Our favorite Monday night TV show is, by far, "The Antique Road Show". Adva (wife) and I never miss it. In each episode, specialists from leading auction houses and independent dealers from across the country offer free appraisals of antiques and collectibles. Since my wife is about to graduate her degree in Art History, and I am a designer, we both absolutely love seeing all the fascinating art and design pieces people bring to the show. From family heirlooms to garage sale findings, from 17th century piano stools, to a laugh machine from the 60ies.
While watching the show a few weeks ago, I was thinking that it would be super neat if in 150 years my great great grandson would get one of my designs appraised. But after giving it another moment of thought, I realized that this could never really happen. I can count on one hand the number of site designs that have lived more than 10 years without a re-design (which usually completely overwrites the original.) A 150 year old design for the web just seems impossible.
It made me sad to think that my designs were not born to live more than a decade at best, that they are so temporary. This should have been obvious to me throughout my career (it probably was, subconsciously), but I never gave it much thought. Comparing it to the amazing poster/furniture/whatever-physical-object-designs I was seeing on the show, it became clear as day. How did I miss this? After shedding a few virtual tears and ranting on Twitter, another thought came to mind: How does this affect the work we do as Web designers?
Then I read Mandy Brown's article, which really had an impact on me. She talks about an idealist stance to preserve content on the web, about shielding it from the forces that be. A call to arms for solving not only the technology, but more importantly the will to preserve. Technically speaking, I truly believe this is possible when it comes to preserving the actual content of a site, which can easily be converted into different files or forms of technology. Once the will is there, it can be achieved. Heck, at the end of the day, words, images and videos can be converted into physical objects, like paper or film if all else fails. But what I am interested in, as a designer, is the design itself. Not only the content.
Web design (or should I say screen or interface design), unlike almost any other form of design, is completely based on the technology it is built upon. This technology, as we know, changes so rapidly, who knows if we will be able to create a seamless backwards compatible form of HTML for, say, 150 years? Who knows if Flash will be around in 200 years, it's dead now isn't it? Once the technology is gone, the designs built upon it will vanish into the same virtual nothingness they were born in.
Web designs cannot be transferred to physical objects either, since they rely on a kind of user interaction that will be lost once removed from its supporting technology. Interactions like hovers, notifications, dropdowns and animations, to name a few, will always be virtual and as such can never translate to physical form.

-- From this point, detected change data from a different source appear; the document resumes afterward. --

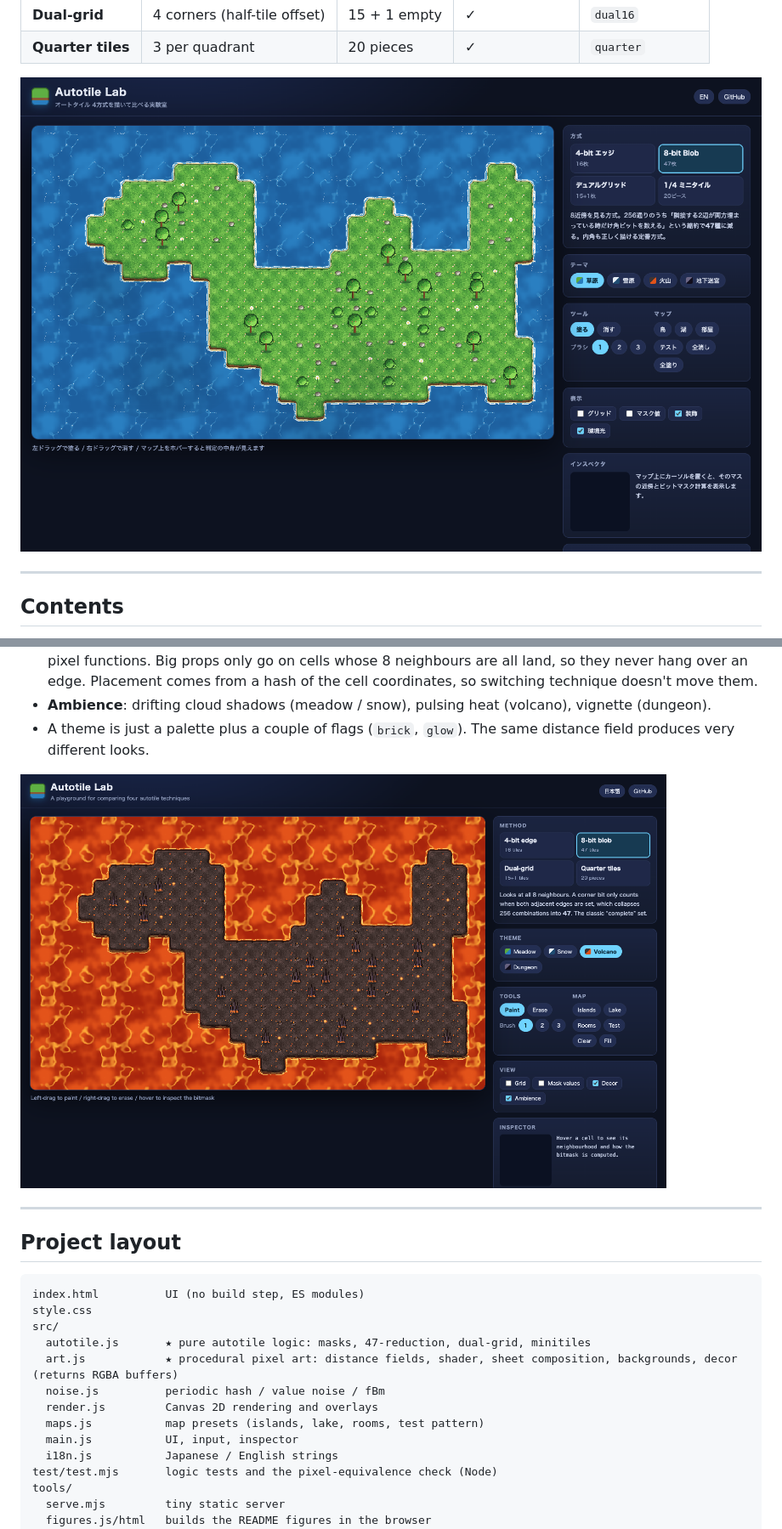
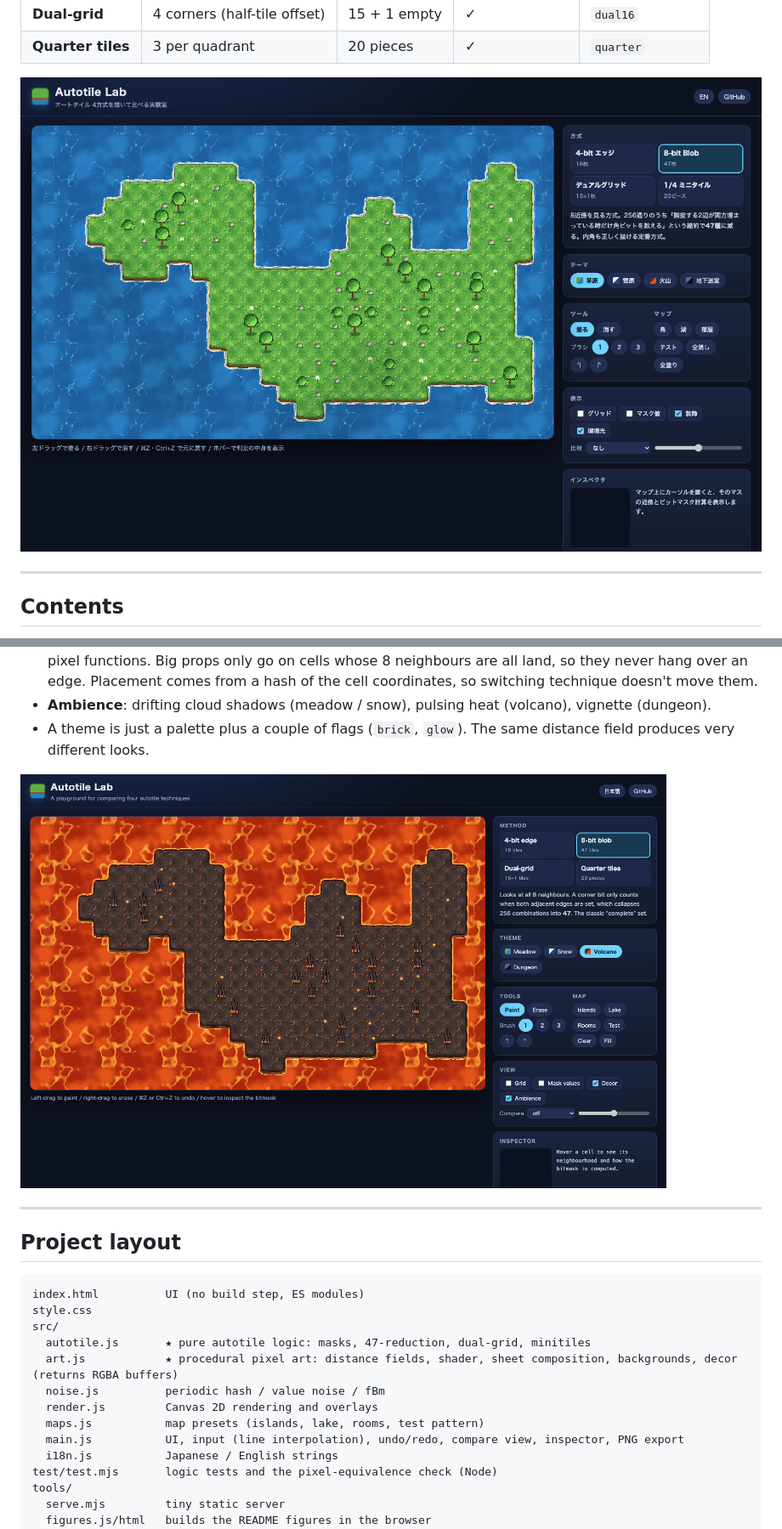
Before and after one commit to kumi0708/2d-autotile-lab, a Markdown page: README.en.md, 2 parts joined by grey strips. Shown at 85% size. Rendered like a GitHub page; pictures changed too: docs/images/ui-en.png, docs/images/ui.png.

```diff
--- a/README.en.md
+++ b/README.en.md
@@ -248,7 +259,7 @@ src/
   noise.js          periodic hash / value noise / fBm
   render.js         Canvas 2D rendering and overlays
   maps.js           map presets (islands, lake, rooms, test pattern)
-  main.js           UI, input, inspector
+  main.js           UI, input (line interpolation), undo/redo, compare view, inspector, PNG export
   i18n.js           Japanese / English strings
 test/test.mjs       logic tests and the pixel-equivalence check (Node)
 tools/
```
Also changed, not shown: other parts of README.en.md (+13 -2 lines), README.md (+14 -3 lines), docs/images/ui-compare.png (added), docs/images/ui-dual.png, 6 other files.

So can we all agree that appraising sites will just never happen? Are we ok with that? Can we agree that this is because what we design ultimately lives and dies in a virtual world? Can we also agree that preserving such designs for many years seems impossible at this point in time, unless a solution is presented? If the answers to all this is yes, how does this affect us as designers?
I am starting to believe that this is one of the biggest differences between us and the rest of the design world (print in particular, to which web design is often compared.) Heck, I would even be more comfortable comparing us to cake design, stage design, or better yet, to window display design. These will either be eaten, taken down when the holiday has past, when the show is over or when seasons change. They are built to create a temporary experience and in that lies their beauty.
Is this one of the reasons that we still do not have a masterpiece web design that we can all agree on? Will we ever have one? If we find one, how will it be preserved and referenced? Is this why so many designers seem to rely heavily on ever changing trends? Is there room to start thinking of internet museums? If things were more permanent, would designers care less about the latest trends and try to design something timeless? Can web design even be timeless?
I have no idea. I have more questions than answers. But I am pretty sure that the fact that the designs we produce are temporary is one of the strongest thing that ties us, or sets us apart, as a branch of design. Technical differentiators such as screen sizes, interactive elements and so on are a good starting point for understanding what sets us apart from other fields of design, but I think it is time to start digging a little deeper.
Written in New York. © 2013